BT and Microsoft to get it together ..?
March 1998

It's one of those things that you simply have to pause a moment to take in.

Did I hear that correctly? Is this a wind up? Apparently not. There was some talk of it being a ever-so-slightly encouraged by a BT shareholder who wanted to see what happened to the price, but let's ignore that - in case it spoils a good story!

When he's not collecting pies in the gob from Belgian pranksters, Bill Gates is being rumoured to be looking seriously at acquiring British Telecom. For a world growing ever more accustomed to increasingly monumental take overs now that all pretence at control of monopolies seems to have been abandoned, Microsoft acquiring British Telecom is well within the bounds of credulity.

And as Lloyd Grossperson would say, the clues are all there.

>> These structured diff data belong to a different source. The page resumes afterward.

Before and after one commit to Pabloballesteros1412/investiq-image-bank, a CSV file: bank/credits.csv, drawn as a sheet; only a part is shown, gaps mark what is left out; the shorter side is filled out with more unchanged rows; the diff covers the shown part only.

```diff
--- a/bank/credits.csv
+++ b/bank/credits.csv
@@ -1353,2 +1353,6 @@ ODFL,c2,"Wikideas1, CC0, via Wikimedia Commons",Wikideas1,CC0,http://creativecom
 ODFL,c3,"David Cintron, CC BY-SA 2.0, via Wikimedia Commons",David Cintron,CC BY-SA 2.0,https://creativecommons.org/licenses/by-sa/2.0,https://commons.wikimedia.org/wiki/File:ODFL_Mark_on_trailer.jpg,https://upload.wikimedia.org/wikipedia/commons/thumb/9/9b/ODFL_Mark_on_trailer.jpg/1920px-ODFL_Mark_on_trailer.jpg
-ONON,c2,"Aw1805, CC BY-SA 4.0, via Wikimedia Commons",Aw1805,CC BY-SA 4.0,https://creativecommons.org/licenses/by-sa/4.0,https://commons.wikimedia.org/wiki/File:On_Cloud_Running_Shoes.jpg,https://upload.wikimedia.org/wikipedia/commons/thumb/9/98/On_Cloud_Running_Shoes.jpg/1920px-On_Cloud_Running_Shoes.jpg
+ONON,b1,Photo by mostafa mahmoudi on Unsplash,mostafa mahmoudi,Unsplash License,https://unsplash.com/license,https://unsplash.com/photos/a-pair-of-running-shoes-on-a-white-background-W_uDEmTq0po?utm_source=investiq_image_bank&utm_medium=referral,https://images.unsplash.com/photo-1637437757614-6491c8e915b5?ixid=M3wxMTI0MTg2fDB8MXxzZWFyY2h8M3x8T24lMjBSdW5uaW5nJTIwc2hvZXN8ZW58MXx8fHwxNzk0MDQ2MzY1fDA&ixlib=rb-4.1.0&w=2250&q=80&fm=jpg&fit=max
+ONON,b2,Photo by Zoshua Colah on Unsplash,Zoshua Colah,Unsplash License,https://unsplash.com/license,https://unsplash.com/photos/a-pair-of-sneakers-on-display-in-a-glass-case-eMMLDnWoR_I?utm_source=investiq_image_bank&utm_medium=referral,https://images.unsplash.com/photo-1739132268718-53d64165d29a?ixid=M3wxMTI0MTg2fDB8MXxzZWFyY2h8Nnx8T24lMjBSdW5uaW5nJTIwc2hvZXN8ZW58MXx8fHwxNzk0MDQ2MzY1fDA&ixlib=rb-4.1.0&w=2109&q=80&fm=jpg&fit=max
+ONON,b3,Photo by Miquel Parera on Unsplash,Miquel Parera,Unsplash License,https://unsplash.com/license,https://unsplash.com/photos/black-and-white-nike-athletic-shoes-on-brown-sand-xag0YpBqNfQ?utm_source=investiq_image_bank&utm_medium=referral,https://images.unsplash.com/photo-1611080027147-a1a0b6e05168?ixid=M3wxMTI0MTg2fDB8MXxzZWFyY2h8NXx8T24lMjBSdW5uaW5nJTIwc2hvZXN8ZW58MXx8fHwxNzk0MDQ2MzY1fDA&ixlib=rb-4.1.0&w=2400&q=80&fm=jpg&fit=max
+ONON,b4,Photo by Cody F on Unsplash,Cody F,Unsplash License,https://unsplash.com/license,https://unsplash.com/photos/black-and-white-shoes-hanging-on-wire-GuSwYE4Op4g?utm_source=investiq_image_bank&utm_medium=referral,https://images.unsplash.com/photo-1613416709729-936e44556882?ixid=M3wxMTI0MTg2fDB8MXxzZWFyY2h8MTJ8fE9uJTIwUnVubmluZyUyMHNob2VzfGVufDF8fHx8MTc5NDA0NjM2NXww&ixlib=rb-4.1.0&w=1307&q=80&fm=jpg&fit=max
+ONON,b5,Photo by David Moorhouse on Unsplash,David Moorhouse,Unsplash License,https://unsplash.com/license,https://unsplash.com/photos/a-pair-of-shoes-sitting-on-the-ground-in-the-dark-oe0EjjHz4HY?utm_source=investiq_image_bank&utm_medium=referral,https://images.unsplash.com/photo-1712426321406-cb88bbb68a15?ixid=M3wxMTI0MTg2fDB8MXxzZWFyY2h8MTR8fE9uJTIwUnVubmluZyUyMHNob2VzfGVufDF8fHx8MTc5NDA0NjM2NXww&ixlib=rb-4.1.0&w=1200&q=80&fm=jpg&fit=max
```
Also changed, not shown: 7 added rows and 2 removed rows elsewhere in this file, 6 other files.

Consider the events leading up to the announcement - which, if we dismiss the share hype theory for a moment, has the subtlety of an effort to sound out reaction to a rather significant commercial undertaking.

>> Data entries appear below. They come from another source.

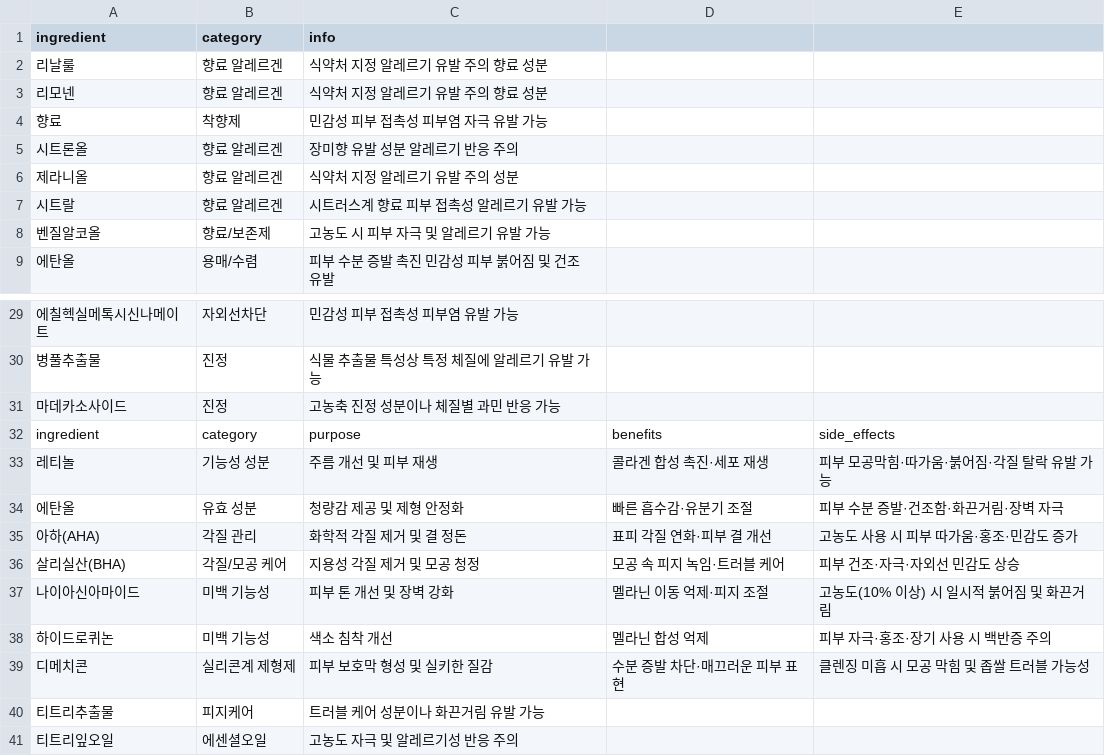
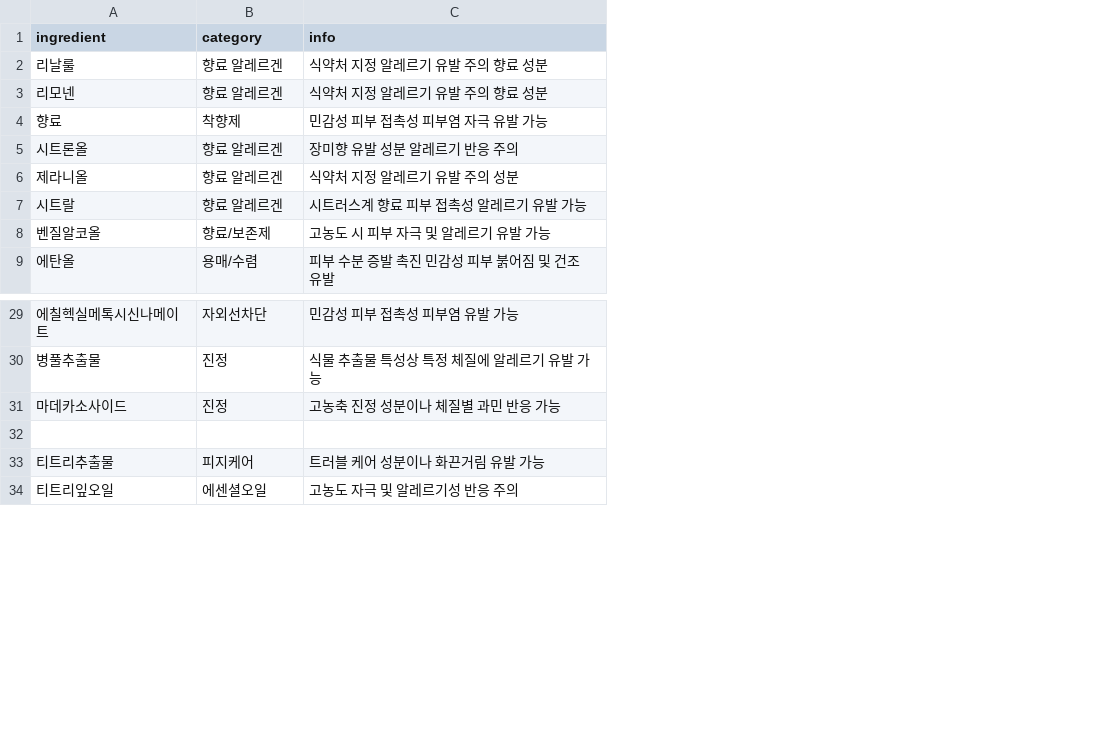
Before and after one commit to baedadada/skin-analysis, a CSV file: ingredients.csv, drawn as a sheet; only a part is shown, gaps mark what is left out; the diff names each change by its address in the sheet, - before the commit and + after, or states it on an @@ line.

Commit message:
Update ingredients.csv

```diff
--- a/ingredients.csv
+++ b/ingredients.csv
-column D, row 32: benefits
-column E, row 32: side_effects
-row 32: ingredient | category | purpose | benefits | side_effects
+row 32: (empty)
-row 33: 레티놀 | 기능성 성분 | 주름 개선 및 피부 재생 | 콜라겐 합성 촉진·세포 재생 | 피부 모공막힘·따가움·붉어짐·각질 탈락 유발 가능
-row 34: 에탄올 | 유효 성분 | 청량감 제공 및 제형 안정화 | 빠른 흡수감·유분기 조절 | 피부 수분 증발·건조함·화끈거림·장벽 자극
-row 35: 아하(AHA) | 각질 관리 | 화학적 각질 제거 및 결 정돈 | 표피 각질 연화·피부 결 개선 | 고농도 사용 시 피부 따가움·홍조·민감도 증가
-row 36: 살리실산(BHA) | 각질/모공 케어 | 지용성 각질 제거 및 모공 청정 | 모공 속 피지 녹임·트러블 케어 | 피부 건조·자극·자외선 민감도 상승
-row 37: 나이아신아마이드 | 미백 기능성 | 피부 톤 개선 및 장벽 강화 | 멜라닌 이동 억제·피지 조절 | 고농도(10% 이상) 시 일시적 붉어짐 및 화끈거림
-row 38: 하이드로퀴논 | 미백 기능성 | 색소 침착 개선 | 멜라닌 합성 억제 | 피부 자극·홍조·장기 사용 시 백반증 주의
-row 39: 디메치콘 | 실리콘계 제형제 | 피부 보호막 형성 및 실키한 질감 | 수분 증발 차단·매끄러운 피부 표현 | 클렌징 미흡 시 모공 막힘 및 좁쌀 트러블 가능성
```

The fact that internet has attracted a generation of proactive users who would prefer to get their entertainment their own way, and not in the form of the lowest common denominations of the broadcast media has not gone unnoticed.

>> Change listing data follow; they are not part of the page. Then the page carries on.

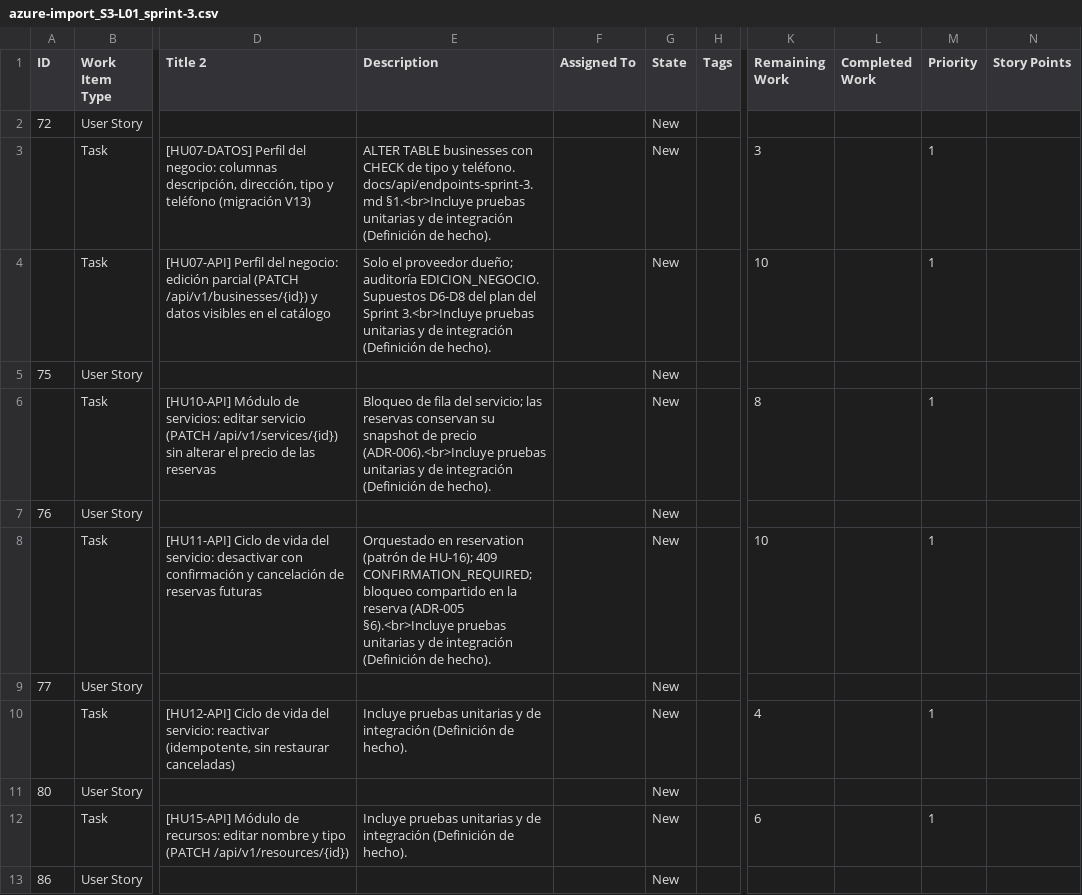
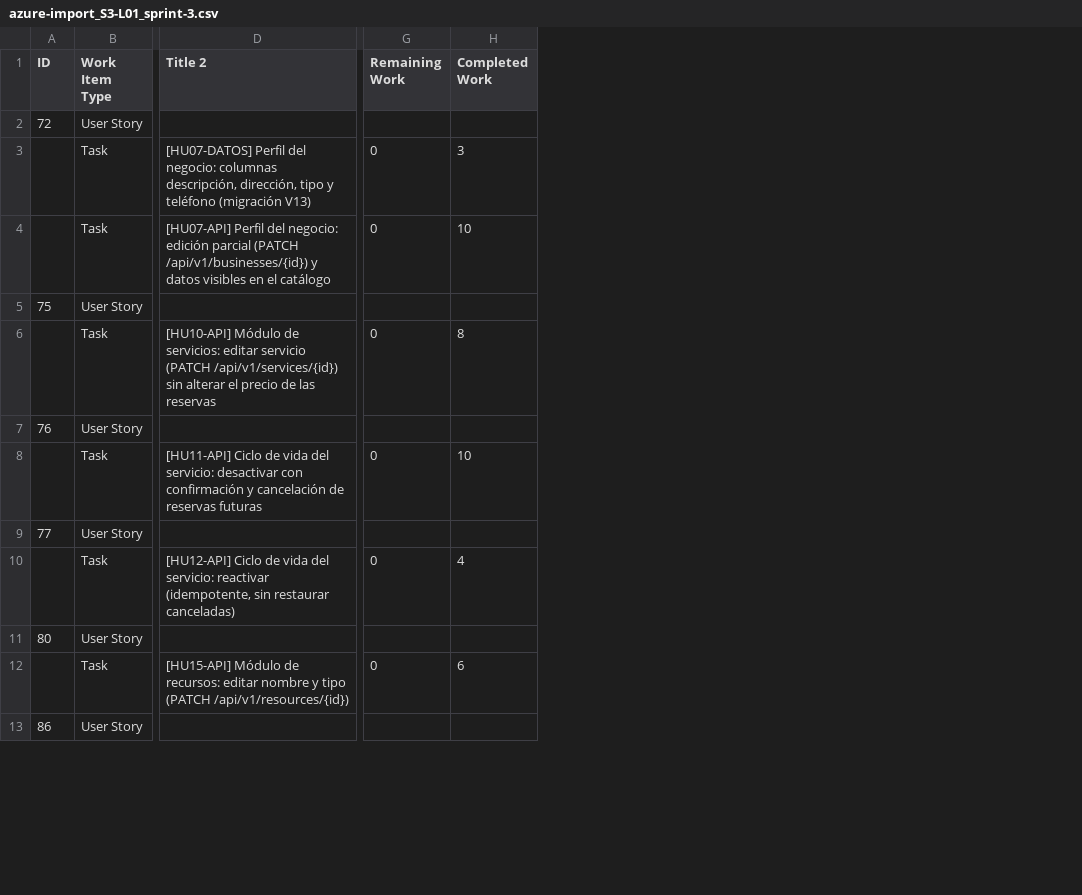
Before and after one commit to Fabrica-escuela-proyectos/Proyecto2026-2, a CSV file: docs/sprint-3/azure-boards/lotes/azure-import_S3-L01_sprint-3.csv, drawn as a sheet; only a part is shown, gaps mark what is left out; removed rows and columns are numbered as before the commit, all else as after; the diff covers the shown part only; the diff names each change by its address in the sheet, - before the commit and + after, or states it on an @@ line.

```diff
--- a/docs/sprint-3/azure-boards/lotes/azure-import_S3-L01_sprint-3.csv
+++ b/docs/sprint-3/azure-boards/lotes/azure-import_S3-L01_sprint-3.csv
-column E (Description), rows 3-12: ALTER TABLE businesses con CHECK de tipo y teléfono. docs/api/endpoints-sprint-3.md §1.<br>Incluye pruebas unitarias y de integración (Definición de hecho). | Solo el proveedor dueño; auditoría EDICION_NEGOCIO. Supuestos D6-D8 del plan del Sprint 3.<br>Incluye pruebas unitarias y de integración (Definición de hecho). |  | Bloqueo de fila del servicio; las reservas conservan su snapshot de precio (ADR-006).<br>Incluye pruebas unitarias y de integración (Definición de hecho). |  | Orquestado en reservation (patrón de HU-16); 409 CONFIRMATION_REQUIRED; bloqueo compartido en la reserva (ADR-005 §6).<br>Incluye pruebas unitarias y de integración (Definición de hecho). |  | Incluye pruebas unitarias y de integración (Definición de hecho). |  | Incluye pruebas unitarias y de integración (Definición de hecho).
-column F (Assigned To), empty
-column G (State), rows 2-13: all New
-column H (Tags), empty
-column M (Priority), rows 3-12: 1 | 1 |  | 1 |  | 1 |  | 1 |  | 1
-column N (Story Points), empty
-G3 (Remaining Work): 3
+G3 (Remaining Work): 0
-H3 (Completed Work): (empty)
+H3 (Completed Work): 3
-G4 (Remaining Work): 10
+G4 (Remaining Work): 0
-H4 (Completed Work): (empty)
+H4 (Completed Work): 10
-G6 (Remaining Work): 8
+G6 (Remaining Work): 0
-H6 (Completed Work): (empty)
+H6 (Completed Work): 8
-G8 (Remaining Work): 10
+G8 (Remaining Work): 0
-H8 (Completed Work): (empty)
+H8 (Completed Work): 10
-G10 (Remaining Work): 4
+G10 (Remaining Work): 0
-H10 (Completed Work): (empty)
+H10 (Completed Work): 4
-G12 (Remaining Work): 6
+G12 (Remaining Work): 0
-H12 (Completed Work): (empty)
+H12 (Completed Work): 6
```
Also changed, not shown: 12 removed rows and 10 edited cells elsewhere in this file, 50 other files.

Everything that Microsoft does these days (since that famous "hardcore about the Internet speech) is predicated upon connectivity, which means telecommunications. Microsoft has shown a lot of interest in content and delivery of "streaming media", which many observers conclude is to stake out a territory for the Holy Grail of "video on demand".

In it's failed efforts to acquire MCI, British Telecom has shown all the negotiating skills of a man with a nervous twitch playing poker in the big league. Nevertheless, BT still hankers after "global reach"., and leagues don't come any bigger than Bill Gate's current ambitions to find ways to corral the Internet and media convergence in general.

In its world famous Martlesham Heath research facility, (an academic's throw from Cambridge where Gates has recently caused enormous excitement but dropping a little loose change to set up the first Microsoft R&D facility outside the USA) BT has a jewell that Bill Gates probably prizes highly. The "futurologists" of BT not only seem to have ideas, vision and technology, they have something else that is close to Mr Gates heart: a jolly handy monopoly, where a number of the original constraints and controls now appear to be negotiable with a government that will happily suck up to anyone rich and famous, willing to help out Our Leader's cherished objectives in the field of education.

For whilst the deregulation of the telco scene has diluted some aspects of BT's once unitary grip on the phone business, it is still so significantly larger than all its competition put together as to have sufficient monopoly influence to warm the cockles of Bill Gates heart.

Microsoft is presently somewhat beleaguered in the US courts, not just at Federal level, but also in a growing number of states, that are starting are taking pot shots at its business. At least with BT in the UK, they would only have to spend time and attention to smooze the Oftel regulation process.

Much of the rest of the US IT industry has begun to get it's message home to the people and the government, that far from being a benefactor to the crucial US information economy, Microsoft has outlived its purpose of rounding up a few unruly standards, and should now divest itself of large chunks of its core business - the operating system - and allow progress and technical excellence a chance once again. The US government has reputedly had problems with countries like Russia, China and India balking at the idea of paying the "Gates Tax" on every computer, and the US industry faces a very real chance of finding these market wrenched away as other countries adopt indigenous versions of perfectly viable freeware operating systems like Linux. Yankee go home, indeed.

If Gates were to control the influence and resource of BT with its existing strategic alliances, he would have much less need of continued control of the operating system anyway, and could concentrate on securing the markets for his content and applications. And we can expect to see another famous sudden about-turn to embrace the idea of the network computer once he owns the network and what the network has to deliver.

Bill Gates has been round to number ten in the wake of other celebrities. Presumably not to check if some previous visitor has left a half-smoked spliff in an ashtray, but to play power politics over deals for schools. And as we have seen, Tony Blair's good offices with Zipper Clinton might be seen as presenting a handy opportunity to present the benefits of bending over and adopting the position with Microsoft, to both leaders at once.

As I said at the outset of this piece, I do hope that there isn't a BT shareholder who started the rumour, reading this and laughing aloud. It would indeed spoil an otherwise good story...